CHENNAI: The writing was on the wall. Needing only 118 runs to square the series, Joe Root and Jonny Bairstow didn’t take much time on Day 5 as they notched up unbeaten centuries to take England home in just over an hour-and-a-half of cricket on Tuesday. The defeat means India’s wait for their first series win in England since 2007 continued as they blew away a glorious opportunity to lift the Pataudi Trophy having done all the hard work to take 2-1 lead in 2021.
Having set a target of 378 to win the Test, India were left without any answers as England launched a stunning assault on Day Four, which virtually settled the fate of the tie. It was in complete contrast to how the bowling unit responded in the first innings, where they were not only disciplined but also kept pressure by bowling attacking lines.
However, with runs flowing freely on Monday, India seemed to lack Plan B. Of course, the pitch hadn’t deteriorated, but what was equally baffling was how one-dimensional India looked. In the first innings, all it took was a quiet period (19 deliveries without scoring a boundary) for India to dismiss Bairstow and it came on the back of dot balls. In the second innings, defending a huge total, India managed only six maidens, as England were able to dictate the tempo of the innings.

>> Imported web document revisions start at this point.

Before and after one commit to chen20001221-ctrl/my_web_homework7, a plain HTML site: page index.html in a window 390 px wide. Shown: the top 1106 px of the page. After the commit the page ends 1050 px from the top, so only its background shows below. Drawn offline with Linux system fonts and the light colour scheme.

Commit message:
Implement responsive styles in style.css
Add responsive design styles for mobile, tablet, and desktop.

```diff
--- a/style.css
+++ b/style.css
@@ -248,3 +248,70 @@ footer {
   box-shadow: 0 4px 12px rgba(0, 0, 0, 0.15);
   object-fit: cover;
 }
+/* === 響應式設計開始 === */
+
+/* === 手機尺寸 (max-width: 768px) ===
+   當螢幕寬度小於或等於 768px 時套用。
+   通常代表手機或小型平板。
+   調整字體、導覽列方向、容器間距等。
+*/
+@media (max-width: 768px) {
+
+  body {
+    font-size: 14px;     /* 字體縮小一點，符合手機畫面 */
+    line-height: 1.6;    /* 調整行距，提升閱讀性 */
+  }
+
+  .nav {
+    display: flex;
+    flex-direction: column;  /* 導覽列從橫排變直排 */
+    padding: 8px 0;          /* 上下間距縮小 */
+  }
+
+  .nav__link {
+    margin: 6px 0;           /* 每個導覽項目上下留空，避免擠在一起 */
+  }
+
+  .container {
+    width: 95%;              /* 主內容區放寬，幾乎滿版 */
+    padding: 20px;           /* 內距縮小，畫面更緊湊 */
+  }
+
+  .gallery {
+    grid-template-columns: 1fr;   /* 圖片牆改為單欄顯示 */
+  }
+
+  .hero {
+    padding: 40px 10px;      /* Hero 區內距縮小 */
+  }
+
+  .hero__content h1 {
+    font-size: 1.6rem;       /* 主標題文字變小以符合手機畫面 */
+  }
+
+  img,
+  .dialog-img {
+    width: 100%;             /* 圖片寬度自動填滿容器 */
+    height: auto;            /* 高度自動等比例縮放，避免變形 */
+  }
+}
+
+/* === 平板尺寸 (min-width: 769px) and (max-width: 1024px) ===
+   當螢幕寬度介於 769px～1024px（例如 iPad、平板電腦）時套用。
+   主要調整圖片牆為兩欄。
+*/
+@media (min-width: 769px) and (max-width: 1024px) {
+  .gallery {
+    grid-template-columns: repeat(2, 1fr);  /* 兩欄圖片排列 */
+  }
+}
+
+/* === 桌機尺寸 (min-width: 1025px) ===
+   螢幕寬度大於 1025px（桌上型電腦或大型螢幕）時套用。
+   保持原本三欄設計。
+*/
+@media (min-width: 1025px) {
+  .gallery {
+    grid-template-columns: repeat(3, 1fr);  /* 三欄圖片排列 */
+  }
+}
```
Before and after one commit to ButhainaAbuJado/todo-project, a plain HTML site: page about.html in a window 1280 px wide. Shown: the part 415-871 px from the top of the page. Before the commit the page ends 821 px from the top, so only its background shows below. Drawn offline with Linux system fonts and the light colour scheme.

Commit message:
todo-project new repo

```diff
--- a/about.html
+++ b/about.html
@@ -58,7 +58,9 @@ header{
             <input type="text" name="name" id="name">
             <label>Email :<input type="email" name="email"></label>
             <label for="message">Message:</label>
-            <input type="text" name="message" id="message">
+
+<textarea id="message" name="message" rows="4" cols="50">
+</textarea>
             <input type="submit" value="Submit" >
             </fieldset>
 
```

While all things would point out to how the bowlers failed to defend such a huge target, in hindsight, India would know they had a chance to bat England out of the Test. Having taken a 132-run lead in the first innings with plenty of time remaining in the Test and well aware of England’s scoring pattern, they had an opportunity to set a target that would have been beyond the hosts' reach. Instead, in perfect conditions for batting, India lost three of their middle-order wickets where the bowlers had very little role to play.
Going back to the series in South Africa this is the third successive Test where India have lost by a seven-wicket margin and each of them have come on pitches where the batting unit left some runs to score in the third innings.
“It's been disappointing in South Africa and here. It could be a variety of factors. We have to maintain a level of fitness. We have had third innings (batting) problems both in South Africa and Edgbaston,” head coach Rahul Dravid said. “Both in South Africa and here, we have started well but haven't been able to finish well. We controlled the game for three days but maybe, we did not bat that well in the second innings, and in our bowling, we were not able to sustain that intensity and we must give credit to England for the way they played,” he added.
Ever since Dravid took charge, there has been a change in personnel in the middle-order with Hanuma Vihari and Shreyas Iyer designated as the new No 3 and 5. This was the first away Test the duo played together and with India’s remaining World Test Championship assignments in Bangladesh and Australia at home, they have a chance to look for some stability. With no immediate tour to SENA countries on the horizon, India have time to relook at their batting unit.
For an attack that has done admiringly well across all conditions, they have now failed to defend targets in three successive Tests. While they had very little to defend in South Africa where the pitches had a tendency to flatten as the Test progressed, in the second innings at Edgbaston, they were short of answers.
“We had a couple of opportunities in South Africa as well, here as well, I just think it is something we need to look at and need to work upon. We have been very good at that in the last couple of years in terms of taking those 20 wickets and win those Test matches but we have not been able to do that in the last couple of months."